The scarab’s association with the daily rebirth of the young sun god, Khepri, gave the beetle a prominent role in funerary contexts. Since the sun was thought to die each night and be reborn each morning as a scarab beetle, it was beneficial to the deceased to harness these powers so he or she could be reborn into the afterlife. The carved stone scarab was inscribed with a spell from the Egyptian Book of the Dead, entreating the heart to speak well of the deceased so he might be allowed into the afterlife. The scarab was then placed within the mummy’s wrappings, usually over the heart.
Unlike it’s 13th century counterparts, this particular scarab is a more recent tribute, estimated to be from the mid to late 19th century. It was likely an offering to the well-healed adventurers on their Grand Tour.

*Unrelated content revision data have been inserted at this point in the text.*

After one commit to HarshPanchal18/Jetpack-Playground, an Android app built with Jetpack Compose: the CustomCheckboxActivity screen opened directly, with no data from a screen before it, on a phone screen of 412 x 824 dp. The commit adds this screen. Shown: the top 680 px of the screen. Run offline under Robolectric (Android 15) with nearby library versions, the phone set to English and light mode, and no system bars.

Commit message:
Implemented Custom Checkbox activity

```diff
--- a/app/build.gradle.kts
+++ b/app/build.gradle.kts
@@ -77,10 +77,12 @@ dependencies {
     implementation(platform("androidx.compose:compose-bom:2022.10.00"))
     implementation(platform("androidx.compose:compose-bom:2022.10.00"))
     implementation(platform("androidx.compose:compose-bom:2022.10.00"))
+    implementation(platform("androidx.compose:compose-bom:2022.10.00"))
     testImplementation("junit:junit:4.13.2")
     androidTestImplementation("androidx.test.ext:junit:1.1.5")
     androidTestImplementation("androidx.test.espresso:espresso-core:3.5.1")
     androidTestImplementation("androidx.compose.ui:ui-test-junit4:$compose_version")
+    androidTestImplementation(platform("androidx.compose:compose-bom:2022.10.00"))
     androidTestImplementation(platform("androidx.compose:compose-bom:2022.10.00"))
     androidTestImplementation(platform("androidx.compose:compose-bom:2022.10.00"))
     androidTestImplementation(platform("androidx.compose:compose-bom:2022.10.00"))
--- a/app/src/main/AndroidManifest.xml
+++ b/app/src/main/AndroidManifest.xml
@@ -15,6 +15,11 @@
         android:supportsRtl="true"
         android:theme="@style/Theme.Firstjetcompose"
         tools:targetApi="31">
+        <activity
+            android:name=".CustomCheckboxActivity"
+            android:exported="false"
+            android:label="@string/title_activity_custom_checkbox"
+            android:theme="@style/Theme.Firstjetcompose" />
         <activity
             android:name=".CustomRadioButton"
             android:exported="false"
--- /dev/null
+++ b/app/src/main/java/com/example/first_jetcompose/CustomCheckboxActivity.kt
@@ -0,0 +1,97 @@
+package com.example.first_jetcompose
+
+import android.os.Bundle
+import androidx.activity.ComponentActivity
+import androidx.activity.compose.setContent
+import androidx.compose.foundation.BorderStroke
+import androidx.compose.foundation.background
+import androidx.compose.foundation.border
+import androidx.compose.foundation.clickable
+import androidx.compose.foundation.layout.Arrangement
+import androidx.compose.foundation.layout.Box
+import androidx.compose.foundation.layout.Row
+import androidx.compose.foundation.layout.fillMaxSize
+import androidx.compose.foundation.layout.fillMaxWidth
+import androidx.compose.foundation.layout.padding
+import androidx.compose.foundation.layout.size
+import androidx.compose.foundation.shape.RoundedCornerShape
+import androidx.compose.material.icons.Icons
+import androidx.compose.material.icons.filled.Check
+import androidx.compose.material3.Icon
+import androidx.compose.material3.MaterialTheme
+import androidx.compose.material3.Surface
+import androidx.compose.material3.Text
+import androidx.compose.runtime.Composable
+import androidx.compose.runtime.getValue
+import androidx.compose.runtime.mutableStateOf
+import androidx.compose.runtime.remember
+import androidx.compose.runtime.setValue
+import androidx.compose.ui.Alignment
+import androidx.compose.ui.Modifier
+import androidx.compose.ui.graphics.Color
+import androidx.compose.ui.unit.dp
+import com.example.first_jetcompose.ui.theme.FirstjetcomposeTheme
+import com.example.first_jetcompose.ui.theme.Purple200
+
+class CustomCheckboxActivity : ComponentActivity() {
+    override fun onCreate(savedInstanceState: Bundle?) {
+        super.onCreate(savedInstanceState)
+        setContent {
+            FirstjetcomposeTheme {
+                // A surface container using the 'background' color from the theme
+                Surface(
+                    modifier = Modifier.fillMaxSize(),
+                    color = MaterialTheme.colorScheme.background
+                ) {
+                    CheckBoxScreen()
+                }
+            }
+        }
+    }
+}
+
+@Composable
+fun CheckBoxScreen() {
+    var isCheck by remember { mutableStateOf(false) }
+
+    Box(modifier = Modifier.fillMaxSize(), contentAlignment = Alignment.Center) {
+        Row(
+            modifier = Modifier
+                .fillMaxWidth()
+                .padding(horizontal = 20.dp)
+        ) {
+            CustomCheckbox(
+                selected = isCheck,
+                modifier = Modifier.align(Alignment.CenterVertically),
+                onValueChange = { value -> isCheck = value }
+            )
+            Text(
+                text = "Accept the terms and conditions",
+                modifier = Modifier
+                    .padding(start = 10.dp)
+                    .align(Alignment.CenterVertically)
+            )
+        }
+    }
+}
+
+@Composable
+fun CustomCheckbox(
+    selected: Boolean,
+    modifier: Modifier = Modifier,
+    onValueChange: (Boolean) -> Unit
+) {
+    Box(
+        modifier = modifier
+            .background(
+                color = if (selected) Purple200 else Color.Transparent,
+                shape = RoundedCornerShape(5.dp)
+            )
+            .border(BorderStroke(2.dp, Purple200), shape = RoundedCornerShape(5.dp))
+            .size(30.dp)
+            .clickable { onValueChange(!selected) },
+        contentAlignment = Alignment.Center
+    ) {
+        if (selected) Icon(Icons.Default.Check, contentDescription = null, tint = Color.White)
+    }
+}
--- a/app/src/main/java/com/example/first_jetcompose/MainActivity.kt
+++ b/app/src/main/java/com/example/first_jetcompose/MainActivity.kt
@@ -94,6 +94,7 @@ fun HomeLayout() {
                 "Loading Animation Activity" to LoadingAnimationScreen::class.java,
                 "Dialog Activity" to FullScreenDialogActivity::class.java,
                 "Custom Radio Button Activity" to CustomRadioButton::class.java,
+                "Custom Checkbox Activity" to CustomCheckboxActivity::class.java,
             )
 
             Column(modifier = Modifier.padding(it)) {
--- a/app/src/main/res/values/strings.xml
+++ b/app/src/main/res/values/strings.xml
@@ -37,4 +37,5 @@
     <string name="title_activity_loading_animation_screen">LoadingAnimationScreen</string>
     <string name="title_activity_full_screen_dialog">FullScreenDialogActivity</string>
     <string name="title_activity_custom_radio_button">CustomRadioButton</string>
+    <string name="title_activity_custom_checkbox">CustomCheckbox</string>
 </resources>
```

The beetle carapace is unique among the stone heart scarabs I’ve seen in that it is almost entirely open, framed by the curves of two enormous snakes. Snakes were associated with several deities in the Old Kingdom, but in this context they likely represent the sun god, Ra, calling upon his ability to be reborn with each new day. The open work carving implies the heart freely open to examination by the Keeper of Balance. The hieroglyphs on the base represent the spell from the Book of the Dead.
This scarab measures 4 inches long and just under 3 inches wide. He’s in lovely condition, showing the marks of time and touch, but no damage to the stone. It is carved limestone and weighs 9 ounces overall. Our pieces are treated with respect, properly boxed and protected for shipping. Please take your time with the photos and consider them part of the description. Let me know if you have any questions and feel free to check out the many scarab treasures available in my shop! Purchases from the WhyteWing website benefit The Trevor Project, but if you are more comfortable making your purchase from a platform like Etsy, this hand carved Scarab is listed there as well.
4 x 2.9 inches